◆ **What needs to be done**: Look below. Copy each line that has "Gipsy" in it.

•••••

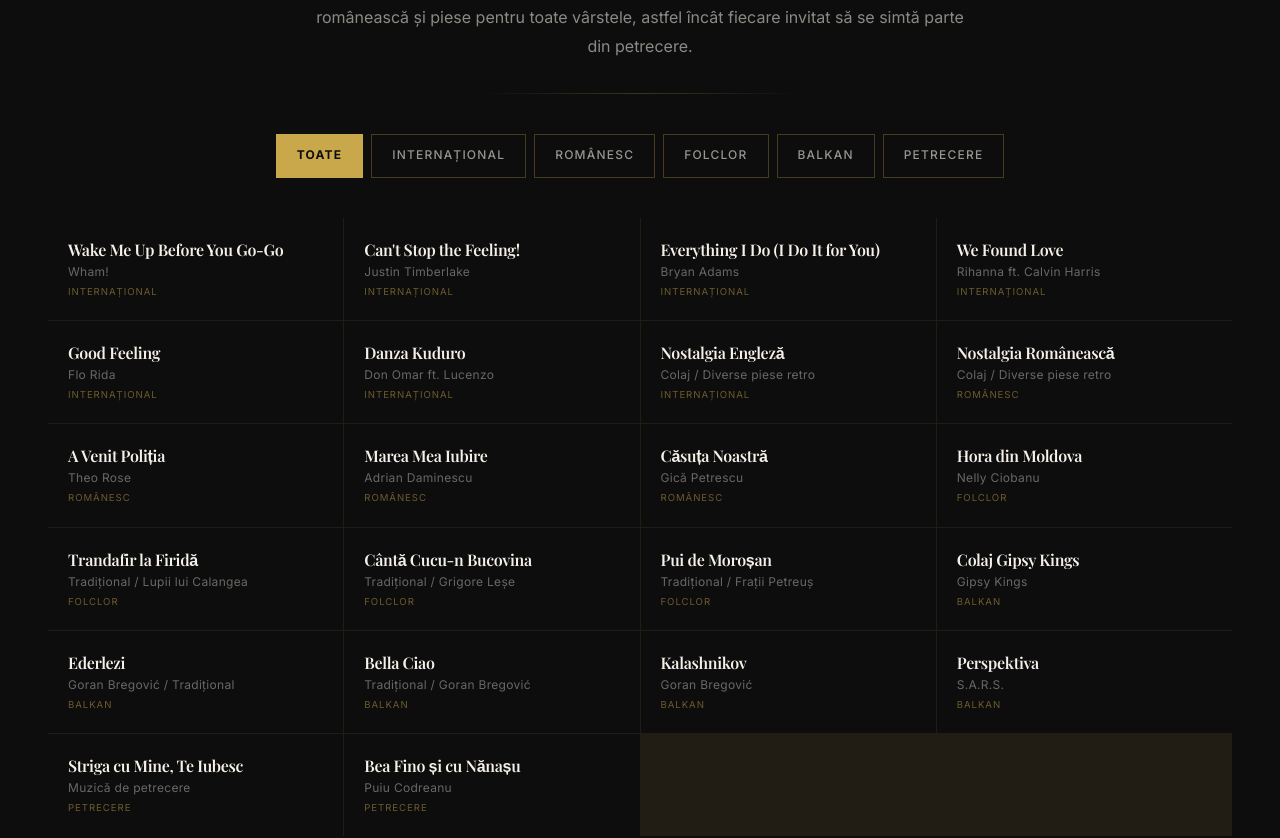
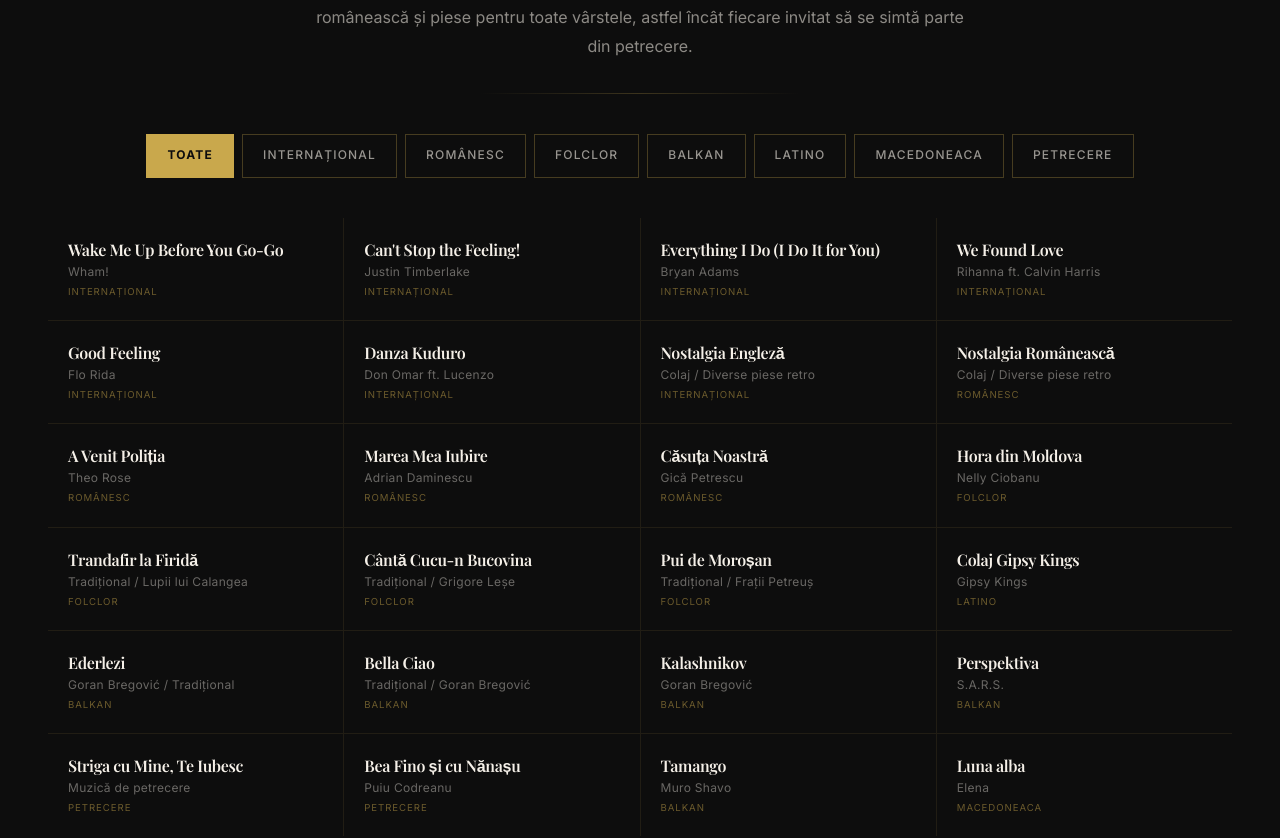
Before and after one commit to NovaMusicHUB/highlife-showband, a Next.js app: page / in a window 1280 px wide. Shown: the part 5745-6583 px from the top of the page. Built offline with nearby package versions, Linux system fonts and the light colour scheme.

Commit message:
Add Tamango (Muro Shavo) and Luna alba (Elena) to repertoire; change Gipsy Kings category to Latino

```diff
--- a/app/components/Repertoire.tsx
+++ b/app/components/Repertoire.tsx
@@ -10,6 +10,8 @@
   "Românesc",
   "Folclor",
   "Balkan",
+  "Latino",
+  "Macedoneaca",
   "Petrecere",
 ] as const;
 
@@ -29,13 +31,15 @@
   { title: "Trandafir la Firidă", artist: "Tradițional / Lupii lui Calangea", category: "Folclor" },
   { title: "Cântă Cucu-n Bucovina", artist: "Tradițional / Grigore Leșe", category: "Folclor" },
   { title: "Pui de Moroșan", artist: "Tradițional / Frații Petreuș", category: "Folclor" },
-  { title: "Colaj Gipsy Kings", artist: "Gipsy Kings", category: "Balkan" },
+  { title: "Colaj Gipsy Kings", artist: "Gipsy Kings", category: "Latino" },
   { title: "Ederlezi", artist: "Goran Bregović / Tradițional", category: "Balkan" },
   { title: "Bella Ciao", artist: "Tradițional / Goran Bregović", category: "Balkan" },
   { title: "Kalashnikov", artist: "Goran Bregović", category: "Balkan" },
   { title: "Perspektiva", artist: "S.A.R.S.", category: "Balkan" },
   { title: "Striga cu Mine, Te Iubesc", artist: "Muzică de petrecere", category: "Petrecere" },
   { title: "Bea Fino și cu Nănașu", artist: "Puiu Codreanu", category: "Petrecere" },
+  { title: "Tamango", artist: "Muro Shavo", category: "Balkan" },
+  { title: "Luna alba", artist: "Elena", category: "Macedoneaca" },
 ] as const;
 
 // ── Component ─────────────────────────────────────────────────────────────────
```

•••••

◆ **Your response**:
Add Tamango (Muro Shavo) and Luna alba (Elena) to repertoire; change Gipsy Kings category to Latino
-  { title: "Colaj Gipsy Kings", artist: "Gipsy Kings", category: "Balkan" },
+  { title: "Colaj Gipsy Kings", artist: "Gipsy Kings", category: "Latino" },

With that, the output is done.